SANTA CLARA – Life in the NFL is stressful. High risks. High rewards. Sudden lows.
Compound all that with your sister’s suicide and the 49ers’ Solomon Thomas will tell you how painfully hard life can be.
Thankfully for Thomas — and at least partly because of him — the NFL has begun recognizing mental health as a pertinent issue and has mandated that every team must have a “behavioral health clinician” available weekly at its facility.
“In the NFL, it’s a big problem,” Thomas said after 49ers practice Tuesday. “We’re one of the most masculine sports out there, and we need it bad. We need more conversation about it.
(Nhat V. Meyer/Bay Area News Group)
“I’m trying to spark a conversation and train NFL players to speak up about it. It’s just a huge topic.”
It’s a topic Thomas tragically was forced to address after his sister’s death in January 2018. He’s since done so admirably as a mental-health advocate, both in the community and in the locker room.
“We work so hard,” Thomas added. “We have so much stress inside and outside the building, and we don’t talk about our mental health and how important that is.”
(Nhat V. Meyer/Bay Area News Group)
Thomas said he wasn’t “mentally healthy” until last November, and although he won’t use his personal anguish for his sub-par play on a woeful defense, it obviously impacted him.
Now entering his third year out of Stanford, Thomas is championing a more positive vibe, both off the field and, finally, in the trenches.
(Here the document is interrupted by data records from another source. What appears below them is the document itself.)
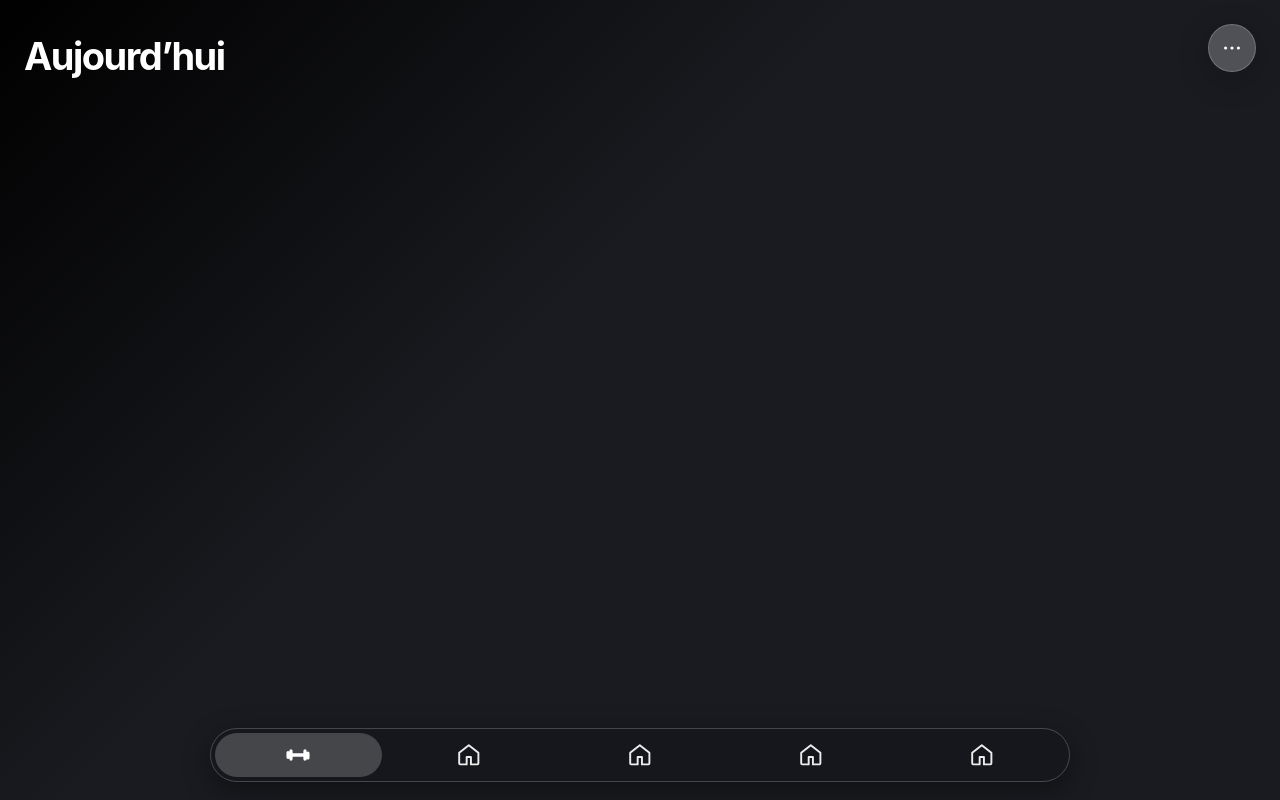
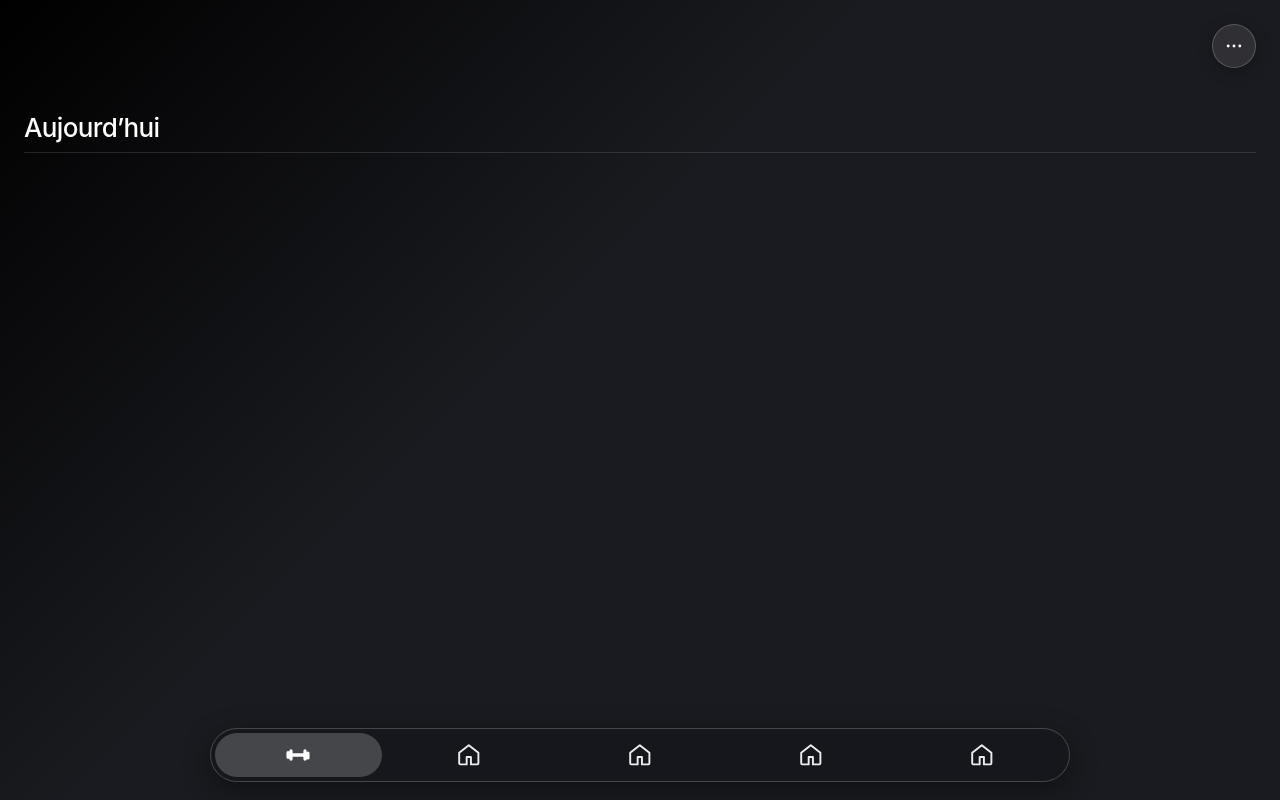
Before and after one commit to raphaellemairebeaudin-gif/monapp, a plain HTML site: page index.html in a window 1280 px wide. Drawn offline with Linux system fonts and the light colour scheme.

Commit message:
Add files via upload

```diff
--- a/index.html
+++ b/index.html
@@ -82,38 +82,45 @@
         right: 24px;
         left: 24px;
         display: flex;
-        align-items: flex-start;
-        justify-content: space-between;
+        justify-content: flex-end;
+      }
+
+      .page-heading {
+        position: absolute;
+        top: calc(112px + var(--safe-top));
+        right: 24px;
+        left: 24px;
+        padding-bottom: 9px;
+        border-bottom: 1px solid rgba(255, 255, 255, 0.12);
       }
 
       .page-title {
         margin: 0;
-        padding-top: 12px;
-        font-size: clamp(32px, 8vw, 38px);
-        font-weight: 700;
-        letter-spacing: -0.04em;
-        line-height: 1.1;
+        font-size: clamp(22px, 5.6vw, 26px);
+        font-weight: 550;
+        letter-spacing: -0.025em;
+        line-height: 1.2;
       }
 
       .more-button {
         display: grid;
-        width: 48px;
-        height: 48px;
+        width: 44px;
+        height: 44px;
         padding: 0;
         place-items: center;
         border: 1px solid rgba(255, 255, 255, 0.2);
         border-radius: 50%;
-        background: rgba(255, 255, 255, 0.24);
+        background: rgba(54, 55, 60, 0.76);
         color: #fff;
-        box-shadow: 0 8px 32px rgba(0, 0, 0, 0.24);
+        box-shadow: 0 4px 16px rgba(0, 0, 0, 0.24);
         -webkit-backdrop-filter: blur(24px) saturate(160%);
         backdrop-filter: blur(24px) saturate(160%);
         -webkit-tap-highlight-color: transparent;
       }
 
       .more-button svg {
-        width: 22px;
-        height: 22px;
+        width: 20px;
+        height: 20px;
       }
 
       .more-button:focus-visible {
@@ -201,7 +208,6 @@
   <body>
     <main class="gym-page" aria-label="Page Gym">
       <header class="topbar">
-        <h1 class="page-title">Aujourd’hui</h1>
         <button class="more-button" type="button" aria-label="Plus d’options">
           <svg viewBox="0 0 24 24" fill="currentColor" aria-hidden="true">
             <circle cx="5" cy="12" r="1.7" />
@@ -210,6 +216,9 @@
           </svg>
         </button>
       </header>
+      <section class="page-heading" aria-labelledby="page-title">
+        <h1 class="page-title" id="page-title">Aujourd’hui</h1>
+      </section>
     </main>
     <nav class="bottom-nav" aria-label="Navigation principale">
       <div class="nav-pill">
--- a/sw.js
+++ b/sw.js
@@ -1,4 +1,4 @@
-const CACHE_NAME = "gym-app-v17";
+const CACHE_NAME = "gym-app-v19";
 const APP_SHELL = [
   "./",
   "./index.html",
```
He calls their new defensive scheme a perfect fit because it gives him the “green light” to get in the backfield – “Not thinking. Just getting off with explosion. That is how I play.”
A clearer mind, as Thomas has learned, can lead to the maximization of a body’s potential.
“I had probably the worst season of my life last year, and I’m the most confident I’ve been in my career right now,” Thomas said. “That says a lot. I’m just ready to move forward and show everyone who Solomon Thomas is and what I’ll bring to the table for this team.”
(AP Photo/Rick Scuteri)
Coach Kyle Shanahan sees a stronger player – and stronger person.
“I’ve totally seen with my own eyes, just being around him a number of times in the offseason at a couple of charity things and things like that,” Shanahan said. “Just talking to him, you can tell he’s — and we all know what he went through and stuff — but you can see he’s got a little more, he’s got his aura back to him.”
Last month entering the draft, Thomas was mentioned as a trade candidate in an online report. General manager John Lynch quickly disputed that rumor, first to Thomas in a meeting in Lynch’s office and then to the media.
Would Thomas have liked a change of scenery, perhaps to return to his native Texas to be closer to his parents and friends?
“I love this organization, I love being here and I want to finish what I started,” Thomas answered. “I want to show everyone why John and Kyle drafted me No. 3, and just be who I am.
“Inside my head, me being the third pick, that’s not my focus anymore.”
Stanford’s Solomon Thomas, left, poses with NFL commissioner Roger Goodell after being selected by the San Francisco 49ers during the first round of the 2017 NFL football draft, Thursday, April 27, 2017, in Philadelphia.(AP Photo/Matt Rourke)
Thomas acknowledges that, as a perfectionist, he gets too hard on himself, starting with his rookie year.
Overcoming those mental hurdles has been a long process. “It took seeing a therapist and being open with my emotions,” Thomas said.
To make sure others in the league can follow Thomas’ courageous lead, the NFL and NFL Players Association announced Monday it will form a comprehensive mental health and wellness committee, available for players, coaches, club personnel and players’ families. Team clinicians must be present 8 to 12 hours each week, as well as give “mandatory” mental health education sessions for players and coaches.
Shanahan likes what he’s seeing in Thomas as organized team activities began this week, and that goes beyond Thomas’ projected role as a 270-pound edge setter on first downs and interior rusher in passing situations.
“You can see it in his eyes, you can feel his energy a little bit better and it definitely seems like he’s in a better place,” Shanahan said. “We all know grieving can be as hard as it gets and takes people a long time, but you can see he’s doing better.”
Thomas doesn’t want the mental-health conversations to stop. He commended the NBA’s efforts, particularly a public-service announcement by Kevin Love and DeMar DeRozan.
“Mental health is an epidemic around the U.S. and the world,” Thomas said. “We need to talk about it, especially in a very masculine sport, so we can set the example for all the other men who watch ‘Monday Night’ or little kids to let them know it’s OK to express our emotions.
“That’s why I want to keep talking this conversation as much as I can.”